WHAT IS BEING ASKED: Where the word "data" shows up in a line below, that line is counted. State how many lines are counted, without any other words.

╔══

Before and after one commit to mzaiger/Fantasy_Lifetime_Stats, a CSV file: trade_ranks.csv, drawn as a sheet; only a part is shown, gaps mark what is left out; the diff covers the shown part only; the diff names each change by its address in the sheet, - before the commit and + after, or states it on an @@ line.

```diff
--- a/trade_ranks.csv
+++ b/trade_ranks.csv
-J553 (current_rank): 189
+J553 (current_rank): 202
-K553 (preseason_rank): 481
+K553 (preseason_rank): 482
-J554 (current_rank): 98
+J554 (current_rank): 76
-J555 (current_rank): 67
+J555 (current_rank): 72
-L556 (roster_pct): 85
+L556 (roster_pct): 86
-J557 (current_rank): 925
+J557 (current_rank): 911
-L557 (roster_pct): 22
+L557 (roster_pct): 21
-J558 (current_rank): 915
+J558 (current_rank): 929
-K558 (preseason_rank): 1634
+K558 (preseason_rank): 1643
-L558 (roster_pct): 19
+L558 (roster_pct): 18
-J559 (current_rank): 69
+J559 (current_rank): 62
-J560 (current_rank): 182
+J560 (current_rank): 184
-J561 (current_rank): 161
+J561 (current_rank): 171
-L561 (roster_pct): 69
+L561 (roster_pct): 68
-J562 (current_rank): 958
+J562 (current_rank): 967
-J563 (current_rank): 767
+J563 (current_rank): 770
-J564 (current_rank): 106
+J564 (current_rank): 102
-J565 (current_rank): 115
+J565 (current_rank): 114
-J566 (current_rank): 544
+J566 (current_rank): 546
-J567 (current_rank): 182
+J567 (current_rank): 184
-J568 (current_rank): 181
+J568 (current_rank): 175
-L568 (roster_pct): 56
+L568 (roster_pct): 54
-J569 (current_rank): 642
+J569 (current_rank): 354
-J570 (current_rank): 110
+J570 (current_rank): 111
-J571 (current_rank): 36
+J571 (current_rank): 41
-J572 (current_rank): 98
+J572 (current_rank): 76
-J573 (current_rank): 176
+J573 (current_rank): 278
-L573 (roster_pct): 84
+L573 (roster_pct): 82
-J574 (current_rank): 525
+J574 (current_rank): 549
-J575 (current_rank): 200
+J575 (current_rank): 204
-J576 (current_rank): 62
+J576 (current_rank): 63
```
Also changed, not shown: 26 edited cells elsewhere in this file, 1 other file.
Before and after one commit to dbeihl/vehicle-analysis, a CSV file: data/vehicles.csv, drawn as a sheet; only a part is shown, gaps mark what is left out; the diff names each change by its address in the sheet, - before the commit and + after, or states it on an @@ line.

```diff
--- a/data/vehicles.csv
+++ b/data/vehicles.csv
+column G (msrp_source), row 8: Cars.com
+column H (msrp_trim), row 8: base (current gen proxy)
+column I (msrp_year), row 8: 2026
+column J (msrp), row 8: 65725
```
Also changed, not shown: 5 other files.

╚══

SOLUTION TO THIS PROBLEM: 3